The other solution ? and it applies for four cylinder and V6 setups at the moment ? is closed loop LPG technology. In the aforementioned open loop systems, vaporizer diaphragms and the restrictor valve bed in over time, thus tuning deviates (and becomes frequent), with significant drops in power and economy. The closed loop system does away with the restrictor valve, and uses an electronic controller that operates in much the same way as in petrol fuel injection systems. It utilizes an oxygen sensor to effectively measure the air-fuel mixture by measuring the oxygen content of the exhaust and control valve on the converter or in the vapor line to adjust the mixture. The result is very little drop-off in power and fuel efficiency.

Offered (by the time this story is posted) by South Korea-based EROOM, the closed loop LPG system has been retrofitted in 51,200 vehicles (and counting) in Korea. ?This was borne out of an obligation to overcome the worldwide pollution issue, which is becoming worse with each passing day. We feel that we have a commitment to improve mankind?s future by contributing to the creation of a global village where people can live in a clean environment,? said Wonsoo Do, EROOM Philippines, Inc. (Philippine representative of EROOM Co. Ltd. of Korea) president.

Recently a select number of motoring media were given the chance to experience closed loop LPG technology with EROOM Scribes were made to test ? from Mandaluyong to Tagaytay and back ? several vehicles equipped with EROOM closed loop Auto LPG. Among them were a third generation (1999-2003) Nissan Cefiro 2.0L V6, an eighth generation (1998-2002) Toyota Corolla 1.6L, a 1999 Honda City 1.5L m/t and a 2001 Honda Civic 1.6L a/t. This writer had the ?01 Civic as his stablemate for the rest of the day, and the performance was good as advertised. The Civic displayed little drop off in power and torque (particularly on acceleration from rest), but tended to hesitate when letting off the gas and jumping on the right pedal again. It also tended to take its sweet time bordering on 1900-2000 rpm when traveling on steep 35-degree inclines.

Then again, most LPG-retrofitted vehicles rarely traverse mountain passes and inclines. Reports from those who got behind the wheel of the Cefiro ? such as Business Mirror motoring editor Popong Andolong, Manila Bulletin motoring assistant editor Anjo Perez and ManilaStandardToday motoring reporter Dino Directo ? were roughly the same as what this writer experienced with the Civic. Installation of the kit may be a bit costlier (EROOM claims that their Cefiro LPG kit is P5000-P9000 more than current open loop V6 setups), but for those who crave quicker engine response from their auto LPG system, the additional investment is worth the risk.
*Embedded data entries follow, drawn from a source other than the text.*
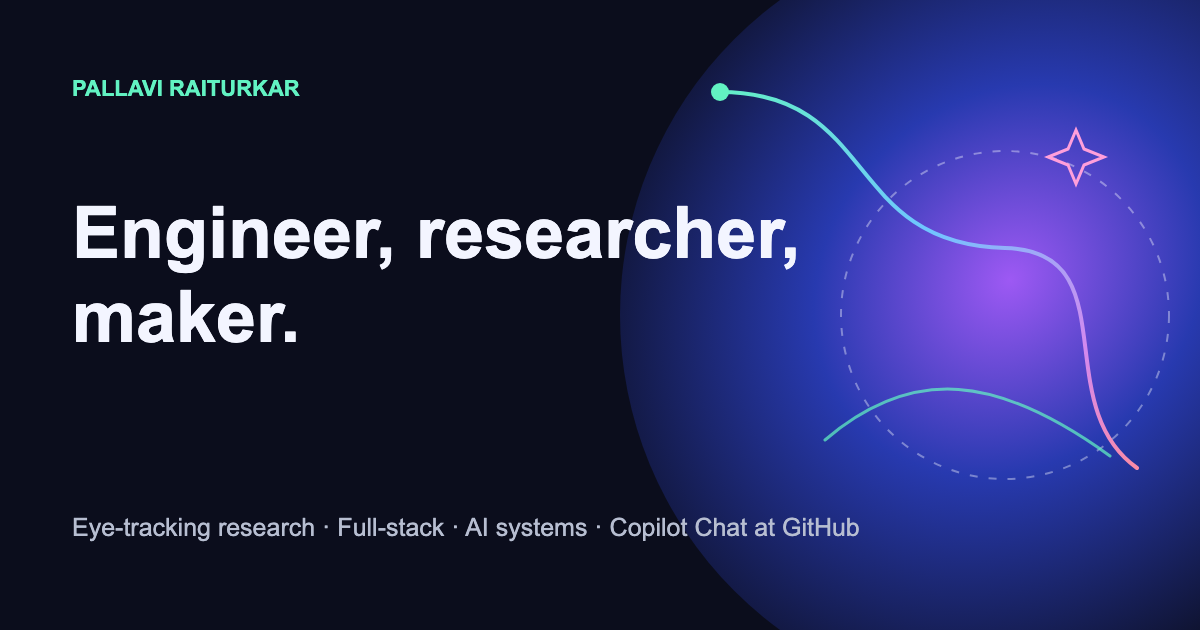
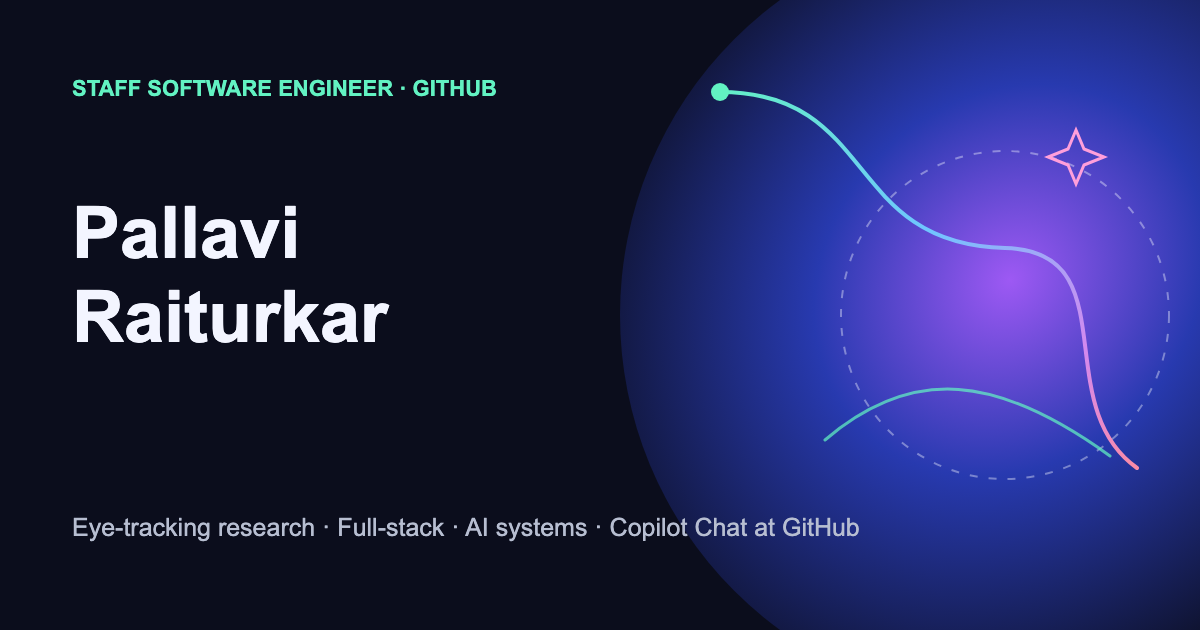
Fix scroll performance, responsive nav, and hero framing
Scroll jank: the ambient layers animated non-compositable properties, so
every frame forced a re-raster plus a 58-72px Gaussian re-blur.

- field-morph animated border-radius; now transform-only
- gradient-drift animated background-position inside the sticky header
- dropped backdrop-filter from the sticky header (re-sampled each frame)
- ambient motion now pauses while its section is off-screen

Measured over a full-page scroll at 6x CPU throttle:
p95 25ms -> 9.2ms, max 33.3ms -> 9.3ms, dropped frames 8.8% -> 0%.

Navigation: below 52rem the nav was hiding Research and Studio outright.
Replaced with a real disclosure menu (hand-drawn toggle, aria-expanded,
Escape, outside-click and focus-out close, reduced-motion alternative).

Layout: the focus card clipped its own content because brief-title scaled
on viewport width rather than card width. Rebalanced the clamp, allowed the
heading row to wrap, and put the decorative orb behind the list. Shell now
grows to 100rem so wide displays fill out.

Hero: name as the h1 with the role as supporting metadata, which is how
personal sites usually frame this. Social card synced.

Copilot-Session: 5daaddb6-3287-40fb-aefb-cc8bccbd6167

Changed region(s): [[0.0617, 0.3016, 0.6783, 0.5429], [0.0617, 0.1206, 0.4317, 0.1508]]

diff --git a/styles.css b/styles.css
@@ -82,7 +82,7 @@
     --radius-sm: 0.5rem;
     --radius-media: 1rem;
     --radius-pill: 999px;
-    --shell: min(100% - clamp(2rem, 8vw, 8rem), 88rem);
+    --shell: min(100% - clamp(2rem, 8vw, 10rem), 100rem);
 
     --ease-out-quart: cubic-bezier(0.25, 1, 0.5, 1);
     --ease-out-expo: cubic-bezier(0.16, 1, 0.3, 1);
@@ -268,7 +268,7 @@
     stroke: currentColor;
     stroke-linecap: round;
     stroke-linejoin: round;
-    stroke-width: 1.7;
+    stroke-width: 1.8;
   }
 
   .button-primary {
@@ -376,8 +376,9 @@
 
   .brief-heading {
     display: flex;
+    flex-wrap: wrap;
     justify-content: space-between;
-    gap: var(--space-md);
+    gap: 0.35rem var(--space-md);
     color: var(--color-ink-light-soft);
     font-size: var(--text-xs);
     font-weight: 600;
@@ -388,8 +389,10 @@
   }
 
   .brief-title {
-    max-width: 10ch;
-    font-size: clamp(2rem, 4vw, 3.5rem);
+    max-width: 12ch;
+    overflow-wrap: break-word;
+    text-wrap: balance;
+    font-size: clamp(1.85rem, 2.9vw, 2.6rem);
     font-variation-settings: "wdth" 88;
     font-weight: 500;
     letter-spacing: -0.035em;
@@ -421,6 +424,7 @@
 
   .brief-signal {
     position: absolute;
+    z-index: 0;
     right: -6rem;
     bottom: -6rem;
     width: 18rem;
@@ -848,7 +852,7 @@
 
   @media (max-width: 48rem) {
     :root {
-      --shell: min(100% - 2rem, 88rem);
+      --shell: min(100% - 2rem, 100rem);
     }
 
     .section-heading,
@@ -912,12 +916,6 @@
   }
 
   @media (max-width: 40rem) {
-    .wordmark-name,
-    .site-nav a:nth-child(2),
-    .site-nav a:nth-child(3) {
-      display: none;
-    }
-
     .hero {
       min-height: auto;
       padding-block: 4.5rem 6rem;
@@ -1089,9 +1087,8 @@
   }
 
   .site-header {
-    background: oklch(0.115 0.026 278 / 0.82);
+    background: oklch(0.105 0.024 278);
     border-color: oklch(0.56 0.08 274 / 0.22);
-    backdrop-filter: blur(18px) saturate(140%);
   }
 
   .brand-mark {
@@ -1119,7 +1116,6 @@
     box-shadow:
       0 11px 34px oklch(0.55 0.2 281 / 0.2),
       inset 0 1px 0 oklch(1 0 0 / 0.25);
-    animation: gradient-drift 9s ease-in-out infinite alternate;
   }
 
   .nav-contact:hover,
@@ -1674,17 +1670,15 @@
 
   @keyframes field-morph {
     0% {
-      border-radius: 45% 55% 57% 43% / 52% 45% 55% 48%;
-      transform: rotate(7deg) scale(0.98);
+      transform: rotate(7deg) scale(0.98) translate3d(0, 0, 0);
     }
 
     50% {
-      border-radius: 60% 40% 42% 58% / 39% 58% 42% 61%;
+      transform: rotate(1deg) scale(1.03) translate3d(1.5%, -1.5%, 0);
     }
 
     100% {
-      border-radius: 40% 60% 62% 38% / 57% 35% 65% 43%;
-      transform: rotate(-5deg) scale(1.05);
+      transform: rotate(-5deg) scale(1.05) translate3d(0, 0, 0);
     }
   }
 
@@ -1735,7 +1729,7 @@
 
   @media (max-width: 680px) {
     .site-header {
-      backdrop-filter: blur(15px) saturate(135%);
+      background: oklch(0.105 0.024 278);
     }
 
     .hero {
@@ -1821,4 +1815,136 @@
       transition-duration: 0.01ms;
     }
   }
+}
+
+/* Responsive navigation: inline links on wide viewports, disclosure menu below. */
+.nav-toggle {
+  display: none;
+  min-height: 2.75rem;
+  align-items: center;
+  gap: 0.55rem;
+  padding-inline: 0.85rem;
+  border: 1px solid var(--color-line);
+  border-radius: var(--radius-pill);
+  background: oklch(1 0 0 / 0.03);
+  color: var(--color-ink-light);
+  font-family: inherit;
+  font-size: var(--text-sm);
+  font-weight: 500;
+  cursor: pointer;
+  transition:
+    border-color var(--duration-fast) var(--ease-out-quart),
+    background-color var(--duration-fast) var(--ease-out-quart);
+}
+
+.nav-toggle:hover {
+  border-color: oklch(0.78 0.13 184 / 0.55);
+  background: oklch(1 0 0 / 0.07);
+}
+
+.nav-toggle-glyph svg {
+  display: block;
+  width: 1.6rem;
+  height: auto;
+  overflow: visible;
+  stroke: currentColor;
+  stroke-linecap: round;
+  stroke-width: 1.8;
+}
+
+.nav-toggle-glyph path {
+  transition:
+    transform 420ms var(--ease-out-quart),
+    opacity 220ms var(--ease-out-quart);
+  transform-box: fill-box;
+  transform-origin: center;
+}
+
+.nav-toggle[aria-expanded="true"] .nav-toggle-top {
+  transform: translateY(4.6px) rotate(27deg);
+}
+
+.nav-toggle[aria-expanded="true"] .nav-toggle-mid {
+  opacity: 0;
+}
+
+.nav-toggle[aria-expanded="true"] .nav-toggle-bot {
+  transform: translateY(-4.6px) rotate(-27deg);
+}
+
+@media (max-width: 52rem) {
+  .nav-toggle {
+    display: inline-flex;
+  }
+
+  .site-nav {
+    position: absolute;
+    z-index: 1;
+    top: 100%;
+    right: 0;
+    left: 0;
+    flex-direction: column;
+    align-items: stretch;
+    padding: 0.6rem clamp(1rem, 4vw, 4rem) 1.35rem;
+    border-bottom: 1px solid var(--color-line);
+    background: var(--color-night);
+    box-shadow: 0 28px 60px oklch(0.04 0.02 275 / 0.65);
+    pointer-events: none;
+    gap: 0.15rem;
+    opacity: 0;
+    transform: translateY(-0.6rem);
+    transition:
+      opacity 260ms var(--ease-out-quart),
+      transform 320ms var(--ease-out-quart),
+      visibility 320ms;
+    visibility: hidden;
+  }
+
+  .site-header[data-nav-open="true"] .site-nav {
+    opacity: 1;
+    pointer-events: auto;
+    transform: translateY(0);
+    visibility: visible;
+  }
+
+  .site-nav a {
+    justify-content: flex-start;
+    padding-block: 0.35rem;
+    padding-inline: 0.9rem;
+    font-size: var(--text-md);
+  }
+
+  .site-nav .nav-contact {
+    margin-top: 0.55rem;
+    justify-content: center;
+  }
+
+  .site-nav a:not(.nav-contact)::after {
+    display: none;
+  }
+}
+
+@media (prefers-reduced-motion: reduce) {
+  .site-nav,
+  .nav-toggle-glyph path {
+    transition-duration: 0.01ms;
+  }
+}
+
+/* Scroll performance: heavily blurred ambient layers are expensive to rasterize,
+   so their motion is suspended while their section is outside the viewport. */
+[data-motion="idle"],
+[data-motion="idle"] *,
+[data-motion="idle"]::before,
+[data-motion="idle"]::after {
+  animation-play-state: paused !important;
+}
+
+.hero-aurora,
+.hero-field,
+.signal-map,
+.studio-glow,
+.research-orbit {
+  will-change: transform;
+  backface-visibility: hidden;
 }

diff --git a/script.js b/script.js
@@ -39,3 +39,83 @@
 
   sections.forEach((section) => observer.observe(section));
 })();
+
+(() => {
+  const header = document.querySelector(".site-header");
+  const toggle = document.querySelector(".nav-toggle");
+  const nav = document.getElementById("primary-nav");
+
+  if (!header || !toggle || !nav) {
+    return;
+  }
+
+  const compact = window.matchMedia("(max-width: 52rem)");
+
+  const setOpen = (open) => {
+    header.dataset.navOpen = String(open);
+    toggle.setAttribute("aria-expanded", String(open));
+  };
+
+  setOpen(false);
+
+  toggle.addEventListener("click", () => {
+    setOpen(toggle.getAttribute("aria-expanded") !== "true");
+  });
+
+  nav.addEventListener("click", (event) => {
+    if (event.target.closest("a")) {
+      setOpen(false);
+    }
+  });
+
+  document.addEventListener("keydown", (event) => {
+    if (event.key === "Escape" && toggle.getAttribute("aria-expanded") === "true") {
+      setOpen(false);
+      toggle.focus();
+    }
+  });
+
+  document.addEventListener("click", (event) => {
+    if (
+      toggle.getAttribute("aria-expanded") === "true" &&
+      !header.contains(event.target)
+    ) {
+      setOpen(false);
+    }
+  });
+
+  document.addEventListener("focusin", (event) => {
+    if (
+      toggle.getAttribute("aria-expanded") === "true" &&
+      !header.contains(event.target)
+    ) {
+      setOpen(false);
+    }
+  });
+
+  compact.addEventListener("change", () => setOpen(false));
+})();
+
+(() => {
+  const stages = document.querySelectorAll(
+    "#top, #work, #research, #studio, #contact"
+  );
+
+  if (!stages.length || !("IntersectionObserver" in window)) {
+    return;
+  }
+
+  const observer = new IntersectionObserver(
+    (entries) => {
+      entries.forEach((entry) => {
+        entry.target.dataset.motion = entry.isIntersecting ? "active" : "idle";
+      });
+    },
+    { rootMargin: "20% 0px 20%" }
+  );
+
+  stages.forEach((stage) => {
+    stage.dataset.motion = "idle";
+    observer.observe(stage);
+  });
+})();

diff --git a/index.html b/index.html
@@ -76,7 +76,22 @@
           <span class="wordmark-mark" aria-hidden="true">PR</span>
           <span class="wordmark-name">Pallavi Raiturkar</span>
         </a>
-        <nav class="site-nav" aria-label="Primary navigation">
+        <button
+          class="nav-toggle"
+          type="button"
+          aria-expanded="false"
+          aria-controls="primary-nav"
+        >
+          <span class="nav-toggle-glyph" aria-hidden="true">
+            <svg viewBox="0 0 26 18" fill="none" aria-hidden="true">
+              <path class="nav-toggle-top" d="M2 4.4c6.6-1.4 15.4-1.4 22 0" />
+              <path class="nav-toggle-mid" d="M2 9c6.6-1.2 15.4-1.2 22 0" />
+              <path class="nav-toggle-bot" d="M2 13.6c6.6-1.4 15.4-1.4 22 0" />
+            </svg>
+          </span>
+          <span class="nav-toggle-label">Menu</span>
+        </button>
+        <nav class="site-nav" id="primary-nav" aria-label="Primary navigation">
           <a href="#work">Work</a>
           <a href="#research">Research</a>
           <a href="#studio">Studio</a>
@@ -121,9 +136,9 @@
         <div class="hero-copy">
           <p class="hero-role">
             <span aria-hidden="true"></span>
-            Pallavi Raiturkar
+            Staff Software Engineer · GitHub
           </p>
-          <h1 id="hero-title">Engineer, researcher, maker.</h1>
+          <h1 id="hero-title">Pallavi Raiturkar</h1>
           <p class="hero-intro">
             I started in eye-tracking research, spent five years in full-stack engineering, moved
             into AI systems, and now lead technical work on Copilot Chat at GitHub. Across all of
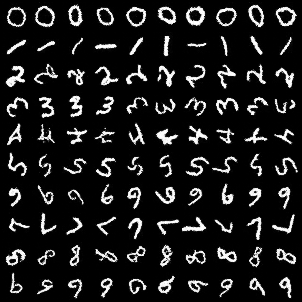
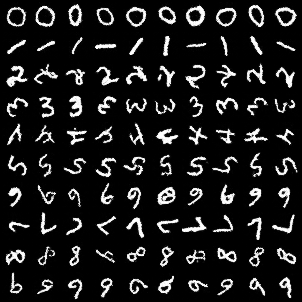
updated hyper params

diff --git a/gf/train.py b/gf/train.py
@@ -15,25 +15,25 @@ from gf.mnist import setup_dataloaders
 from gf.model import models
 
 parser = argparse.ArgumentParser()
-parser.add_argument("--model", type=str, default="JiT-B/7", choices=models.keys())
+parser.add_argument("--model", type=str, default="JiT-S/7", choices=models.keys())
 parser.add_argument("--bs", "--batch-size", type=int, default=256)
 parser.add_argument("--epochs", type=int, default=100)
 
 # optimizer
 parser.add_argument("--lr", "--learning-rate", type=float, default=3e-4)
 parser.add_argument("--wd", "--weight-decay", type=float, default=0.0)
-parser.add_argument("--betas", type=float, nargs=2, default=(0.9, 0.999))
+parser.add_argument("--betas", type=float, nargs=2, default=(0.9, 0.95))
 parser.add_argument("--eps", type=float, default=1e-10)
 
-parser.add_argument("--muon-lr", type=float, default=0.02)
-parser.add_argument("--muon-wd", type=float, default=0.2)
-parser.add_argument("--muon-beta2", type=float, default=0.95)
+parser.add_argument("--muon-lr", type=float, default=0.01)
+parser.add_argument("--muon-wd", type=float, default=0.1)
+parser.add_argument("--muon-beta2", type=float, default=0.9)
 parser.add_argument("--muon-momentum", type=float, default=0.95)
 
-parser.add_argument("--warmup", type=float, default=0.1, help="lr warmup")
+parser.add_argument("--warmup", type=float, default=0.05, help="lr warmup")
 parser.add_argument("--adamw", action="store_true", help="only AdamW")
 parser.add_argument("--cosine", action="store_true", help="lr anneal")
-parser.add_argument("--grad-norm", type=float, default=float("inf"))
+parser.add_argument("--grad-norm", type=float, default=1.0)
 
 # experiment
 parser.add_argument("--experiment", type=str, default="default")
@@ -49,31 +49,21 @@ def setup_optimizer(model, args):
 
     from gf.optim import MuonAdamW
 
-    gate_weights = []
-    ff_weights = []
+    muon_params = []
     adamw_params = []
 
     for name, param in model.named_parameters():
         if not param.requires_grad:
             continue
-        if ".blocks." in name and name.endswith(".weight") and param.ndim == 2:
-            if ".gates." in name:
-                gate_weights.append(param)
-            elif ".ff." in name:
-                ff_weights.append(param)
-            else:
-                adamw_params.append(param)
+        if (
+            ".blocks." in name
+            and name.endswith(".weight")
+            and param.ndim == 2
+            and ".adaLN_modulation." not in name
+        ):
+            muon_params.append(param)
         else:
             adamw_params.append(param)
-
-    muon_defaults = {
-        "kind": "muon",
-        "lr": args.muon_lr,
-        "momentum": args.muon_momentum,
-        "ns_steps": 5,
-        "beta2": args.muon_beta2,
-        "weight_decay": args.muon_wd,
-    }
 
     param_groups = [
         {
@@ -85,13 +75,24 @@ def setup_optimizer(model, args):
             "weight_decay": args.wd,
         },
     ]
-    if gate_weights:
-        param_groups.append({"params": gate_weights, **muon_defaults})
-    if ff_weights:
-        param_groups.append({"params": ff_weights, **muon_defaults})
+
+    # Group muon params by shape for efficient stacking
+    for shape in sorted({p.shape for p in muon_params}):
+        group_params = [p for p in muon_params if p.shape == shape]
+        param_groups.append(
+            {
+                "params": group_params,
+                "kind": "muon",
+                "lr": args.muon_lr,
+                "momentum": args.muon_momentum,
+                "ns_steps": 5,
+                "beta2": args.muon_beta2,
+                "weight_decay": args.muon_wd,
+            }
+        )
 
     # Print parameter group summary
-    muon_ids = {id(p) for p in gate_weights + ff_weights}
+    muon_ids = {id(p) for p in muon_params}
     for name, param in model.named_parameters():
         if not param.requires_grad:
             continue
@@ -122,7 +123,7 @@ def train(args):
 
     total_steps = len(train_loader) * args.epochs
     warmup_steps = int(total_steps * args.warmup)
-    scheduler = LinearLR(optimizer, start_factor=0.01, total_iters=warmup_steps)
+    scheduler = LinearLR(optimizer, start_factor=1e-6, total_iters=warmup_steps)
     if args.cosine:
         cosine = CosineAnnealingLR(
             optimizer, T_max=total_steps - warmup_steps, eta_min=1e-6

diff --git a/gf/model.py b/gf/model.py
@@ -341,7 +341,7 @@ class FinalLayer(nn.Module):
             nn.SiLU(), nn.Linear(hidden_size, 2 * hidden_size, bias=True)
         )
 
-    @torch.compile(dynamic=False, fullgraph=True)
+    @torch.compile(dynamic=False, fullgraph=False)
     def forward(self, x, c):
         shift, scale = self.adaLN_modulation(c).chunk(2, dim=1)
         x = modulate(self.norm_final(x), shift, scale)
@@ -370,7 +370,7 @@ class JiTBlock(nn.Module):
             nn.SiLU(), nn.Linear(hidden_size, 6 * hidden_size, bias=True)
         )
 
-    @torch.compile(dynamic=False, fullgraph=True)
+    @torch.compile(dynamic=False, fullgraph=False)
     def forward(self, x, c, feat_rope=None):
         shift_msa, scale_msa, gate_msa, shift_mlp, scale_mlp, gate_mlp = (
             self.adaLN_modulation(c).chunk(6, dim=-1)
@@ -471,7 +471,7 @@ class JiT(nn.Module):
         # Initialize transformer layers:
         def _basic_init(module):
             if isinstance(module, nn.Linear):
-                torch.nn.init.xavier_uniform_(module.weight)
+                torch.nn.init.orthogonal_(module.weight)
                 if module.bias is not None:
                     nn.init.constant_(module.bias, 0)
 
@@ -568,49 +568,35 @@ class JiT(nn.Module):
         return output
 
 
-def JiT_B_4(**kwargs):
+def JiT_S_7(**kwargs):
     return JiT(
         depth=4,
-        hidden_size=256,
-        num_heads=8,
-        bottleneck_dim=64,
-        in_context_len=15,
-        in_context_start=2,
-        patch_size=4,
-        **kwargs,
-    )
-
-
-def JiT_B_7(**kwargs):
-    return JiT(
-        depth=4,
-        hidden_size=256,
-        num_heads=8,
-        bottleneck_dim=64,
-        in_context_len=15,
+        hidden_size=192,
+        num_heads=6,
+        mlp_ratio=2.0,
+        bottleneck_dim=48,
+        in_context_len=4,
         in_context_start=2,
         patch_size=7,
         **kwargs,
     )
 
 
-def JiT_L_7(**kwargs):
+def JiT_M_7(**kwargs):
     return JiT(
-        depth=12,
-        hidden_size=768,
-        num_heads=12,
-        bottleneck_dim=128,
-        in_context_len=32,
-        in_context_start=4,
+        depth=4,
+        hidden_size=256,
+        num_heads=8,
+        mlp_ratio=2.0,
+        bottleneck_dim=48,
+        in_context_len=4,
+        in_context_start=2,
         patch_size=7,
-        attn_drop=0.2,
-        proj_drop=0.2,
         **kwargs,
     )
 
 
 models = {
-    "JiT-B/4": JiT_B_4,
-    "JiT-B/7": JiT_B_7,
-    "JiT-L/7": JiT_L_7,
+    "JiT-S/7": JiT_S_7,
+    "JiT-M/7": JiT_M_7,
 }

diff --git a/gf/optim.py b/gf/optim.py
@@ -9,6 +9,8 @@ Further contributions from @karpathy and @chrisjmccormick.
 import torch
 from torch import Tensor
 
+torch._dynamo.config.cache_size_limit = 16
+
 # -----------------------------------------------------------------------------
 """
 Good old AdamW optimizer, fused kernel.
The auto LPG systems available in the country give motorists options in contributing to a cleaner earth, and keeps them in the (figurative) loop.